Many retirees are unclear with what Medicare does and doesn’t cover when it comes to eye care. The good news is that Medicare covers most medical issues like cataract surgery, treatment of eye diseases and medical emergencies. But unfortunately, routine care like eye exams and eyeglasses are usually the beneficiary’s responsibility.
Here’s a breakdown of how original Medicare covers your eyes, along with some tips that can help you reduce your out-of-pocket costs.
Exams: Routine eye exams (sometimes called “eye refractions”) that test for eyeglasses or contact lenses are usually not covered under Medicare, but you are entitled to a yearly medical eye exam if you have diabetes or are at high risk for glaucoma. People at high risk include diabetics, those with a family history of glaucoma, and older Hispanics and African-Americans.
Medicare will also pay for exams to test and treat medical eye diseases and other problems like macular degeneration, dry eye syndrome, eye infections or if you get something in your eye.
Eyeglasses and contact lenses: Medicare does not pay for eyeglasses or contact lenses, with one exception: If you have had a conventional intraocular lens inserted during cataract surgery, Medicare will pay for eyeglasses or contact lenses following the operation. Otherwise, you are on your own.
To find affordable eye exams or eyeglasses, many retailers provide discounts – between 10 and 30 percent – if you belong to a membership group like AARP or AAA.
Also consider Costco Optical, which is considered by Consumer Reports as the best discount store for good eyewear and low prices – it requires a $55 membership fee. Walmart Vision Centers and For Eyes Optical offer low prices too with no required membership.
You can also save big by buying your glasses online. Some online stores like zennioptical.com, goggles4u.com and eyebuydirect.com sell prescription eyeglasses for as little as $7. To purchase glasses online you’ll need your prescription and pupillary distance from an exam, and your frame size.

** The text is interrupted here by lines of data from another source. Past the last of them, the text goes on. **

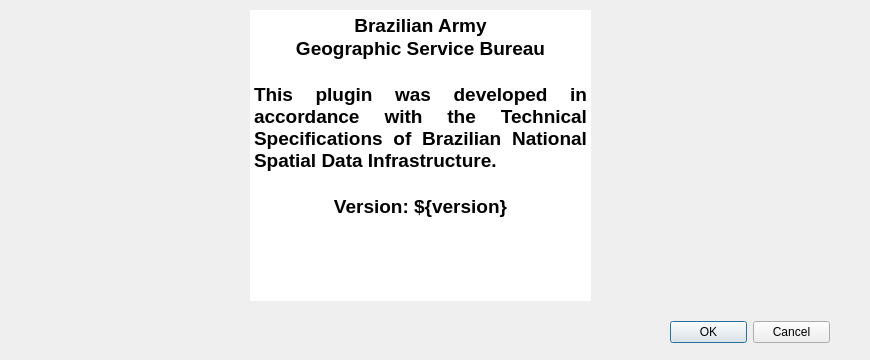
Before: the Qt Designer form DsgTools/gui/AboutAndFurtherInfo/ui_about.ui in dsgoficial/DsgTools, drawn with Qt 5.
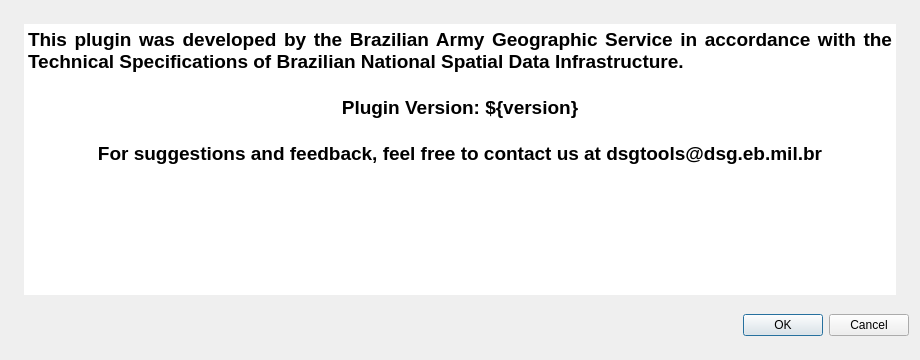
After: the same form once the commit is applied. Icons and pictures are not drawn.

The edit to the form file:
```diff
--- a/DsgTools/gui/AboutAndFurtherInfo/ui_about.ui
+++ b/DsgTools/gui/AboutAndFurtherInfo/ui_about.ui
@@ -6,7 +6,7 @@
    <rect>
     <x>0</x>
     <y>0</y>
-    <width>870</width>
+    <width>920</width>
     <height>360</height>
    </rect>
   </property>
@@ -18,28 +18,22 @@
   </property>
   <property name="minimumSize">
    <size>
-    <width>870</width>
+    <width>900</width>
     <height>360</height>
    </size>
   </property>
   <property name="maximumSize">
    <size>
-    <width>870</width>
+    <width>920</width>
     <height>360</height>
    </size>
   </property>
   <property name="windowTitle">
    <string>About</string>
   </property>
+  <layout class="QGridLayout" name="gridLayout">
+   <item row="1" column="0">
   <widget class="QDialogButtonBox" name="buttonBox">
-   <property name="geometry">
-    <rect>
-     <x>670</x>
-     <y>320</y>
-     <width>160</width>
-     <height>25</height>
-    </rect>
-   </property>
    <property name="orientation">
     <enum>Qt::Horizontal</enum>
    </property>
@@ -47,45 +41,22 @@
     <set>QDialogButtonBox::Cancel|QDialogButtonBox::Ok</set>
    </property>
   </widget>
-  <widget class="QLabel" name="label">
-   <property name="geometry">
-    <rect>
-     <x>550</x>
-     <y>20</y>
-     <width>331</width>
-     <height>271</height>
-    </rect>
-   </property>
-   <property name="sizePolicy">
-    <sizepolicy hsizetype="Fixed" vsizetype="Fixed">
-     <horstretch>0</horstretch>
-     <verstretch>0</verstretch>
-    </sizepolicy>
-   </property>
-   <property name="text">
-    <string/>
-   </property>
-   <property name="pixmap">
-    <pixmap resource="../../resources.qrc">:/plugins/DsgTools/icons/DSGTools.png</pixmap>
-   </property>
-   <property name="scaledContents">
-    <bool>true</bool>
-   </property>
-  </widget>
+   </item>
+   <item row="0" column="0">
+    <layout class="QHBoxLayout" name="horizontalLayout">
+     <item>
   <widget class="QLabel" name="label_2">
-   <property name="geometry">
-    <rect>
-     <x>9</x>
-     <y>9</y>
+       <property name="sizePolicy">
+        <sizepolicy hsizetype="Fixed" vsizetype="Fixed">
+         <horstretch>0</horstretch>
+         <verstretch>0</verstretch>
+        </sizepolicy>
+       </property>
+       <property name="maximumSize">
+        <size>
      <width>221</width>
      <height>291</height>
-    </rect>
-   </property>
-   <property name="sizePolicy">
-    <sizepolicy hsizetype="Fixed" vsizetype="Fixed">
-     <horstretch>0</horstretch>
-     <verstretch>0</verstretch>
-    </sizepolicy>
+        </size>
    </property>
    <property name="text">
     <string/>
@@ -97,24 +68,24 @@
     <bool>true</bool>
    </property>
   </widget>
+     </item>
+     <item>
   <widget class="QTextBrowser" name="textBrowser">
    <property name="enabled">
     <bool>true</bool>
    </property>
-   <property name="geometry">
-    <rect>
-     <x>250</x>
-     <y>10</y>
-     <width>341</width>
-     <height>291</height>
-    </rect>
-   </property>
    <property name="sizePolicy">
-    <sizepolicy hsizetype="Fixed" vsizetype="Fixed">
+        <sizepolicy hsizetype="Expanding" vsizetype="Ignored">
      <horstretch>0</horstretch>
      <verstretch>0</verstretch>
     </sizepolicy>
    </property>
+       <property name="maximumSize">
+        <size>
+         <width>16777215</width>
+         <height>291</height>
+        </size>
+       </property>
    <property name="frameShape">
     <enum>QFrame::NoFrame</enum>
    </property>
@@ -126,14 +97,42 @@
 &lt;html&gt;&lt;head&gt;&lt;meta name=&quot;qrichtext&quot; content=&quot;1&quot; /&gt;&lt;style type=&quot;text/css&quot;&gt;
 p, li { white-space: pre-wrap; }
 &lt;/style&gt;&lt;/head&gt;&lt;body style=&quot; font-family:'MS Shell Dlg 2'; font-size:8.25pt; font-weight:400; font-style:normal;&quot;&gt;
-&lt;p align=&quot;center&quot; style=&quot; margin-top:0px; margin-bottom:0px; margin-left:0px; margin-right:0px; -qt-block-indent:0; text-indent:0px;&quot;&gt;&lt;span style=&quot; font-size:14pt; font-weight:600;&quot;&gt;Brazilian Army&lt;/span&gt;&lt;/p&gt;
-&lt;p align=&quot;center&quot; style=&quot; margin-top:0px; margin-bottom:0px; margin-left:0px; margin-right:0px; -qt-block-indent:0; text-indent:0px;&quot;&gt;&lt;span style=&quot; font-size:14pt; font-weight:600;&quot;&gt;Geographic Service Bureau&lt;/span&gt;&lt;/p&gt;
-&lt;p align=&quot;center&quot; style=&quot;-qt-paragraph-type:empty; margin-top:0px; margin-bottom:0px; margin-left:0px; margin-right:0px; -qt-block-indent:0; text-indent:0px; font-size:14pt; font-weight:600;&quot;&gt;&lt;br /&gt;&lt;/p&gt;
-&lt;p align=&quot;justify&quot; style=&quot; margin-top:0px; margin-bottom:0px; margin-left:0px; margin-right:0px; -qt-block-indent:0; text-indent:0px;&quot;&gt;&lt;span style=&quot; font-size:14pt; font-weight:600;&quot;&gt;This plugin was developed in accordance with the Technical Specifications of Brazilian National Spatial Data Infrastructure.&lt;/span&gt;&lt;/p&gt;
+&lt;p align=&quot;justify&quot; style=&quot; margin-top:0px; margin-bottom:0px; margin-left:0px; margin-right:0px; -qt-block-indent:0; text-indent:0px;&quot;&gt;&lt;span style=&quot; font-size:14pt; font-weight:600;&quot;&gt;This plugin was developed by the Brazilian Army Geographic Service in accordance with the Technical Specifications of Brazilian National Spatial Data Infrastructure.&lt;/span&gt;&lt;/p&gt;
 &lt;p align=&quot;justify&quot; style=&quot;-qt-paragraph-type:empty; margin-top:0px; margin-bottom:0px; margin-left:0px; margin-right:0px; -qt-block-indent:0; text-indent:0px; font-size:14pt; font-weight:600;&quot;&gt;&lt;br /&gt;&lt;/p&gt;
-&lt;p align=&quot;center&quot; style=&quot; margin-top:0px; margin-bottom:0px; margin-left:0px; margin-right:0px; -qt-block-indent:0; text-indent:0px;&quot;&gt;&lt;span style=&quot; font-size:14pt; font-weight:600;&quot;&gt;Version: ${version}&lt;/span&gt;&lt;/p&gt;&lt;/body&gt;&lt;/html&gt;</string>
-   </property>
-  </widget>
+&lt;p align=&quot;center&quot; style=&quot; margin-top:0px; margin-bottom:0px; margin-left:0px; margin-right:0px; -qt-block-indent:0; text-indent:0px;&quot;&gt;&lt;span style=&quot; font-size:14pt; font-weight:600;&quot;&gt;Plugin Version: ${version}&lt;/span&gt;&lt;/p&gt;
+&lt;p align=&quot;center&quot; style=&quot;-qt-paragraph-type:empty; margin-top:0px; margin-bottom:0px; margin-left:0px; margin-right:0px; -qt-block-indent:0; text-indent:0px; font-size:14pt; font-weight:600;&quot;&gt;&lt;br /&gt;&lt;/p&gt;
+&lt;p align=&quot;center&quot; style=&quot; margin-top:0px; margin-bottom:0px; margin-left:0px; margin-right:0px; -qt-block-indent:0; text-indent:0px;&quot;&gt;&lt;span style=&quot; font-size:14pt; font-weight:600;&quot;&gt;For suggestions and feedback, feel free to contact us at dsgtools@dsg.eb.mil.br&lt;/span&gt;&lt;/p&gt;&lt;/body&gt;&lt;/html&gt;</string>
+       </property>
+      </widget>
+     </item>
+     <item>
+      <widget class="QLabel" name="label">
+       <property name="sizePolicy">
+        <sizepolicy hsizetype="Fixed" vsizetype="Fixed">
+         <horstretch>0</horstretch>
+         <verstretch>0</verstretch>
+        </sizepolicy>
+       </property>
+       <property name="maximumSize">
+        <size>
+         <width>331</width>
+         <height>271</height>
+        </size>
+       </property>
+       <property name="text">
+        <string/>
+       </property>
+       <property name="pixmap">
+        <pixmap resource="../../resources.qrc">:/plugins/DsgTools/icons/DSGTools.png</pixmap>
+       </property>
+       <property name="scaledContents">
+        <bool>true</bool>
+       </property>
+      </widget>
+     </item>
+    </layout>
+   </item>
+  </layout>
  </widget>
  <resources>
   <include location="../../resources.qrc"/>
```
Lines whose indentation alone changed are shown as unchanged.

Eye surgeries: Medicare covers most eye surgeries including cataract surgery to remove cataracts and insert standard intraocular lenses to replace your own. Medicare will not, however, pick up the extra cost if you choose a specialized lens that restores full range of vision, thereby reducing your need for glasses after cataract surgery. The extra cost for a specialized lens can run up to $2,500 per eye.
Eye surgeries that are not covered by Medicare include refractive surgery and cosmetic eye surgery (such as eyelid surgery) that are not considered medically necessary.
Keep in mind that of the medical eye care services that are covered by Medicare, you’re still responsible for 20 percent of the cost – Medicare pays the other 80 percent. To help with this out-of-pocket expense, you may want to consider getting a Medigap supplemental policy.
If you can’t afford Medigap insurance, check into EyeCare America at eyecareamerica.org. This is a national program that provides medical eye examinations to seniors, age 65 and older, and up to one year of treatment at no cost.
Another way you can get extra vision coverage when you join Medicare is to choose a Medicare Advantage plan instead of original Medicare. Many of these plans – which are sold through private insurance companies (see medicare.gov/find-a-plan) – cover routine eye care and eyeglasses along with dental, hearing and prescription drugs, in addition to all of your hospital and medical insurance.
Or, if you choose original Medicare, consider purchasing an individual vision insurance policy (see ehealthinsurance.com). These policies cover routine eye care and eyeglasses and typically run between $12 and $15 per month.
Editor's Note: Send your senior questions to: Savvy Senior, P.O. Box 5443, Norman, OK 73070, or visit SavvySenior.org. Jim Miller is a contributor to the NBC Today show and author of “The Savvy Senior” book.